What does it take for a promise to become a lie? At what point does the world you’re in turn sour? And what do you do when you realise that you’ve been taken for a fool by a man with more power in his hands than he can control? These are are just some of the questions many will have asked themselves after their working relationships with infamous music manager Carl Hitchborn broke down at some point in the last five years. For you see, Carl Hitchborn is not your everyday businessman. He’s calculated, he’s ruthless and – to put it bluntly – in more denial than you can even begin to fathom. We recently introduced you to former baker Hitchborn by means of an in-depth interview with the man himself, one in which he admitted to the responsibility of breaking up Coasts, put The Hunna on blast and deflected any and all responsibility for the money he owes to tons of former employees and freelancers. A sum which stretches into the six figures, and which spans multiple disciplines (among them photography, tour management and special effects). This interview served as the first of a two-part piece about Hitchborn, and follows the release of his book From Zero to Record Breaker, a step-by-step how to on becoming successful in the same manner as Hitchborn himself. Or at least, the manner he wants you to believe works best.

What kind of man is Carl Hitchborn, really, though? Over the last two months All Things Loud has spoken to countless former High Time Records employees, freelancers and artists. Together with them, we’ve been able to put together a detailed character analysis which uncovers much of the truth about Hitchborn and his shady business dealings. He may seem like a successful businessman if you look at streaming figures and record sales, but if you dig that tiny bit deeper – as we do today – you’ll discover the real Carl Hitchborn, as told by those closest to him. Allow us to detail exactly why Hitchborn fits all the characteristics of a pathological and compulsive liar through guidelines loosely adapted from Randi Gunther PhD’s When Promises Become Lies.

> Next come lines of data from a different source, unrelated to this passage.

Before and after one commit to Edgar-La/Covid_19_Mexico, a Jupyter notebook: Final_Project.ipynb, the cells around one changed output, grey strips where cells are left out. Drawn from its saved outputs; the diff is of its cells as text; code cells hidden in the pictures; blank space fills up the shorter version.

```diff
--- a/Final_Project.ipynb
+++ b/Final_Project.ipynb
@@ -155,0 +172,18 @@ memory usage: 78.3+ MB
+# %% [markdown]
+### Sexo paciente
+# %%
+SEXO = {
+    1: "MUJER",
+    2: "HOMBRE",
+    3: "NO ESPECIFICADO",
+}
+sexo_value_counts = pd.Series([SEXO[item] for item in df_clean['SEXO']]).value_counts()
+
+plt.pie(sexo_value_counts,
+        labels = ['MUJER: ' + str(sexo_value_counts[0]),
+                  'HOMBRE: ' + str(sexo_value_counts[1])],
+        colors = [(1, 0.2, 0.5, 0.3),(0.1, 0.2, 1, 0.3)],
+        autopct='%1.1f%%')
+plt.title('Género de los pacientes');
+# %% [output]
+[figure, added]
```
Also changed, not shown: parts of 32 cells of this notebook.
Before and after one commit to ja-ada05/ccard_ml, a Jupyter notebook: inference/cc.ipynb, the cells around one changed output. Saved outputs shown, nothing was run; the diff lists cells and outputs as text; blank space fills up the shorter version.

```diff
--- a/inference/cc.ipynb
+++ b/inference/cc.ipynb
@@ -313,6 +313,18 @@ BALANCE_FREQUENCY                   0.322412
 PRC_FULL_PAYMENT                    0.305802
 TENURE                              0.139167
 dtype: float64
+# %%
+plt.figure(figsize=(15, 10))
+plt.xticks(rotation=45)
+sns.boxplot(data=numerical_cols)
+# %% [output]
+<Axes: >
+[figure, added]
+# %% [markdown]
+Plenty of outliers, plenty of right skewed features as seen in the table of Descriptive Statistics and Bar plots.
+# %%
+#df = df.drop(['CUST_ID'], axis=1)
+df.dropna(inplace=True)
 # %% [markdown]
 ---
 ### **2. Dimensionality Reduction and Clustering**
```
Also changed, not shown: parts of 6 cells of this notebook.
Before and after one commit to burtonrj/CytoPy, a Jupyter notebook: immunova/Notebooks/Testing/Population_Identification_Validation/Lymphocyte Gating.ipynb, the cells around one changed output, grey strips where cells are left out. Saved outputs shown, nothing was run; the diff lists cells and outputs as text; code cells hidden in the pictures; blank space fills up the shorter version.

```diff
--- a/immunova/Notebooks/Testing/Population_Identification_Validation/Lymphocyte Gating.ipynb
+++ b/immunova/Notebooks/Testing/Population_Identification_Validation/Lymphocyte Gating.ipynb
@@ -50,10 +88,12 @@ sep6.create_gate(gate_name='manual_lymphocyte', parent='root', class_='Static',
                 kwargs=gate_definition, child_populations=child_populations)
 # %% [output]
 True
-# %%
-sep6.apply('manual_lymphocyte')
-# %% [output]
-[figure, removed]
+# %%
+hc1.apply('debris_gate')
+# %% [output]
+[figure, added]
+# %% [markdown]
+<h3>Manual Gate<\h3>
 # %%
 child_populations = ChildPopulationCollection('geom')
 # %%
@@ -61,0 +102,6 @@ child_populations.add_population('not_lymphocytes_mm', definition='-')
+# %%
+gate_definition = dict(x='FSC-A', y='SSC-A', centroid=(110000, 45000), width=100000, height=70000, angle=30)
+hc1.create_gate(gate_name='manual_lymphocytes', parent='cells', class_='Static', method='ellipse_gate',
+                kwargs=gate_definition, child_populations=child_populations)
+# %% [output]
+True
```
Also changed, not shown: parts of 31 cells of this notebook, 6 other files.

Let’s start with an aspect many will relate to, one which anyone who has dealt with Hitchborn will understand pretty well: unclear agreements. The majority of Hitchborn’s work was built on the premise of agreements filled with hope, but which ultimately found themselves to be unclear, false or both. Hitchborn’s former right hand man, who wished to remain anonymous, recounts the way in which Carl went about scouting bands for High Time: “Carl would meet with bands and tell them to stop playing shows immediately. He would be sent demos, and in most cases I don’t think he even listened to them. Bands would go months without a reply, and some were out of the game for up to two years. It seemed to me that he just wanted to get rid of any bands who could compete with The Hunna or Coasts.”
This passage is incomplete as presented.